** Opening EXTRACTED INFORMATION block **

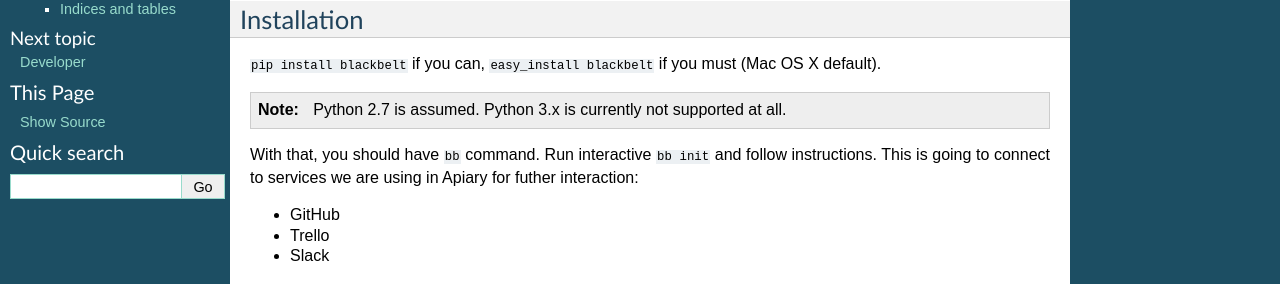
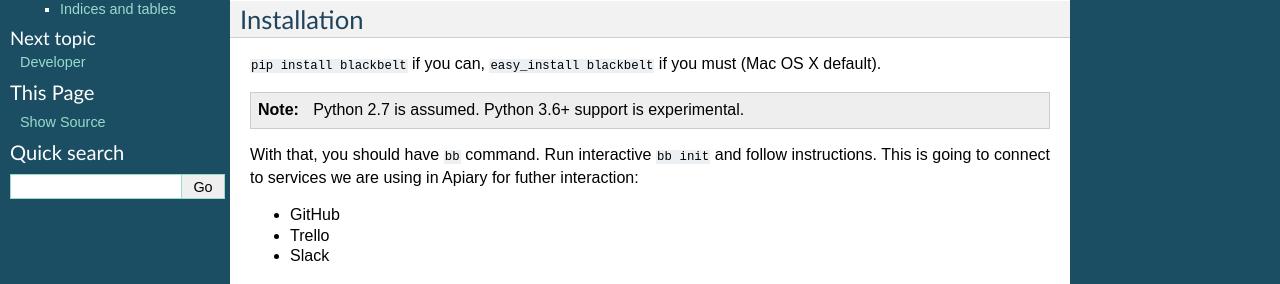
Before and after one commit to apiaryio/black-belt, a Sphinx documentation site: the page built from docs/source/index.rst, in a window 1280 px wide. Shown: the part 153-437 px from the top of the page. Built offline with Sphinx 7.4.7, drawn with Linux system fonts in a browser that asks for light colours.

Commit message:
feat: Add Python 3 support

```diff
--- a/docs/source/index.rst
+++ b/docs/source/index.rst
@@ -14,7 +14,7 @@
 you must (Mac OS X default).
 
 .. note::
-   Python 2.7 is assumed. Python 3.x is currently not supported at all.
+   Python 2.7 is assumed. Python 3.6+ support is experimental.
 
 With that, you should have ``bb`` command. Run interactive ``bb init`` and follow instructions. This is going to connect to services we are using in Apiary for futher interaction:
 
--- a/pavement.py
+++ b/pavement.py
@@ -49,6 +49,8 @@
         "Programming Language :: Python",
         "Programming Language :: Python :: 2",
         "Programming Language :: Python :: 2.7",
+        "Programming Language :: Python :: 3",
+        "Programming Language :: Python :: 3.6",
         "Programming Language :: Python :: Implementation :: CPython",
         "Environment :: Console",
         "Topic :: Documentation",
```
Also changed, not shown: .travis.yml.
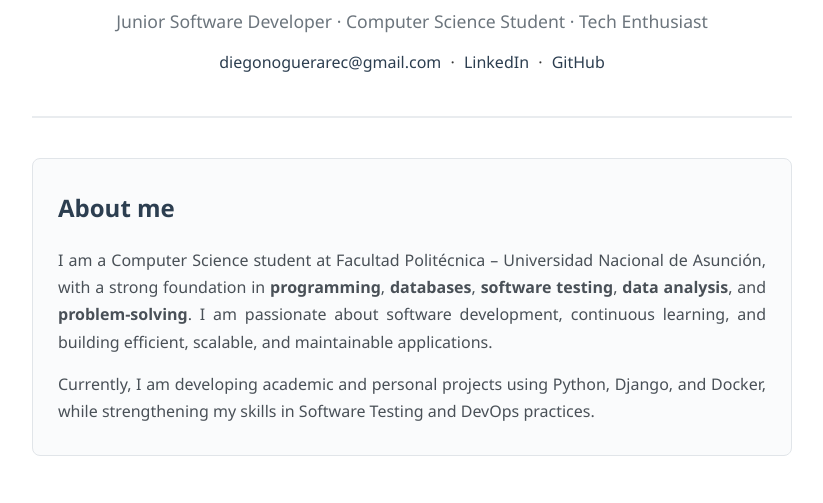
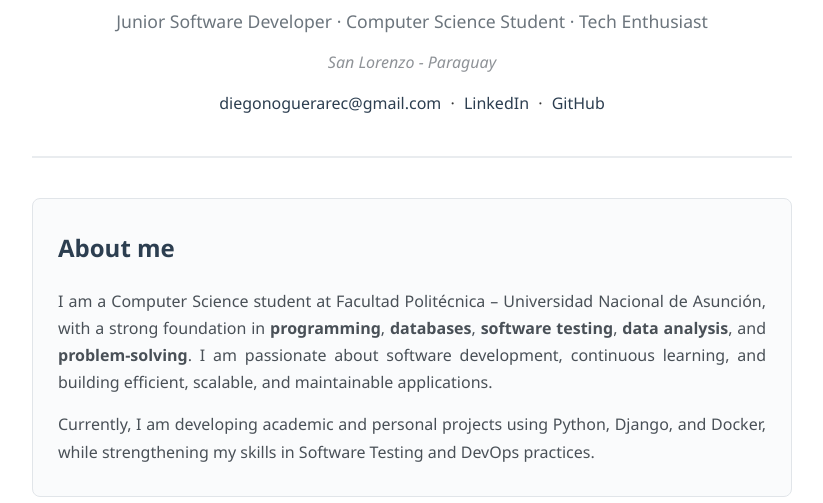
Before and after one commit to diegonoguerarec/diegonoguerarec.github.io, a plain HTML site: page index.html in a window 1280 px wide. Shown: the part 267-770 px from the top of the page, without its empty margins (228-1051 px from the left). Drawn offline with Linux system fonts and the light colour scheme.

Commit message:
Location added

```diff
--- a/css/style.css
+++ b/css/style.css
@@ -41,6 +41,13 @@ header p {
   font-size: 1.1rem;
   margin-bottom: 15px;
   color: #6c757d;
+}
+
+.location {
+  font-size: 1rem;
+  margin-bottom: 15px;
+  color: #8e9297;
+  font-style: italic;
 }
 
 .contact a {
--- a/index.html
+++ b/index.html
@@ -12,6 +12,7 @@
     <img src="assets/profile.jpg" alt="Diego Noguera Areco" class="avatar">
     <h1>Diego Noguera Areco</h1>
     <p>Junior Software Developer · Computer Science Student · Tech Enthusiast</p>
+    <p class="location">San Lorenzo - Paraguay</p>
     <div class="contact">
       <a href="mailto:diegonoguerarec@gmail.com">diegonoguerarec@gmail.com</a> ·
       <a href="https://www.linkedin.com/in/diego-noguera-aa0b4b335" target="_blank">LinkedIn</a> ·
@@ -23,7 +24,7 @@
       <h2>About me</h2>
       <p>
         I am a Computer Science student at Facultad Politécnica – Universidad Nacional de Asunción, with a strong foundation in <strong>programming</strong>, <strong>databases</strong>, <strong>software testing</strong>, <strong>data analysis</strong>, and <strong>problem-solving</strong>.
-I am    passionate about software development, continuous learning, and building efficient, scalable, and maintainable applications.
+        I am passionate about software development, continuous learning, and building efficient, scalable, and maintainable applications.
       </p>
       <p>
         Currently, I am developing academic and personal projects using Python, Django, and Docker, while strengthening my skills in Software Testing and DevOps practices.
```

** Closing EXTRACTED INFORMATION block **

Pictures do not belong in the copy; repeat the rest of the listing exactly.

Before and after one commit to apiaryio/black-belt, a Sphinx documentation site: the page built from docs/source/index.rst, in a window 1280 px wide. Shown: the part 153-437 px from the top of the page. Built offline with Sphinx 7.4.7, drawn with Linux system fonts in a browser that asks for light colours.

Commit message:
feat: Add Python 3 support

```diff
--- a/docs/source/index.rst
+++ b/docs/source/index.rst
@@ -14,7 +14,7 @@
 you must (Mac OS X default).
 
 .. note::
-   Python 2.7 is assumed. Python 3.x is currently not supported at all.
+   Python 2.7 is assumed. Python 3.6+ support is experimental.
 
 With that, you should have ``bb`` command. Run interactive ``bb init`` and follow instructions. This is going to connect to services we are using in Apiary for futher interaction:
 
--- a/pavement.py
+++ b/pavement.py
@@ -49,6 +49,8 @@
         "Programming Language :: Python",
         "Programming Language :: Python :: 2",
         "Programming Language :: Python :: 2.7",
+        "Programming Language :: Python :: 3",
+        "Programming Language :: Python :: 3.6",
         "Programming Language :: Python :: Implementation :: CPython",
         "Environment :: Console",
         "Topic :: Documentation",
```
Also changed, not shown: .travis.yml.
Before and after one commit to diegonoguerarec/diegonoguerarec.github.io, a plain HTML site: page index.html in a window 1280 px wide. Shown: the part 267-770 px from the top of the page, without its empty margins (228-1051 px from the left). Drawn offline with Linux system fonts and the light colour scheme.

Commit message:
Location added

```diff
--- a/css/style.css
+++ b/css/style.css
@@ -41,6 +41,13 @@ header p {
   font-size: 1.1rem;
   margin-bottom: 15px;
   color: #6c757d;
+}
+
+.location {
+  font-size: 1rem;
+  margin-bottom: 15px;
+  color: #8e9297;
+  font-style: italic;
 }
 
 .contact a {
--- a/index.html
+++ b/index.html
@@ -12,6 +12,7 @@
     <img src="assets/profile.jpg" alt="Diego Noguera Areco" class="avatar">
     <h1>Diego Noguera Areco</h1>
     <p>Junior Software Developer · Computer Science Student · Tech Enthusiast</p>
+    <p class="location">San Lorenzo - Paraguay</p>
     <div class="contact">
       <a href="mailto:diegonoguerarec@gmail.com">diegonoguerarec@gmail.com</a> ·
       <a href="https://www.linkedin.com/in/diego-noguera-aa0b4b335" target="_blank">LinkedIn</a> ·
@@ -23,7 +24,7 @@
       <h2>About me</h2>
       <p>
         I am a Computer Science student at Facultad Politécnica – Universidad Nacional de Asunción, with a strong foundation in <strong>programming</strong>, <strong>databases</strong>, <strong>software testing</strong>, <strong>data analysis</strong>, and <strong>problem-solving</strong>.
-I am    passionate about software development, continuous learning, and building efficient, scalable, and maintainable applications.
+        I am passionate about software development, continuous learning, and building efficient, scalable, and maintainable applications.
       </p>
       <p>
         Currently, I am developing academic and personal projects using Python, Django, and Docker, while strengthening my skills in Software Testing and DevOps practices.
```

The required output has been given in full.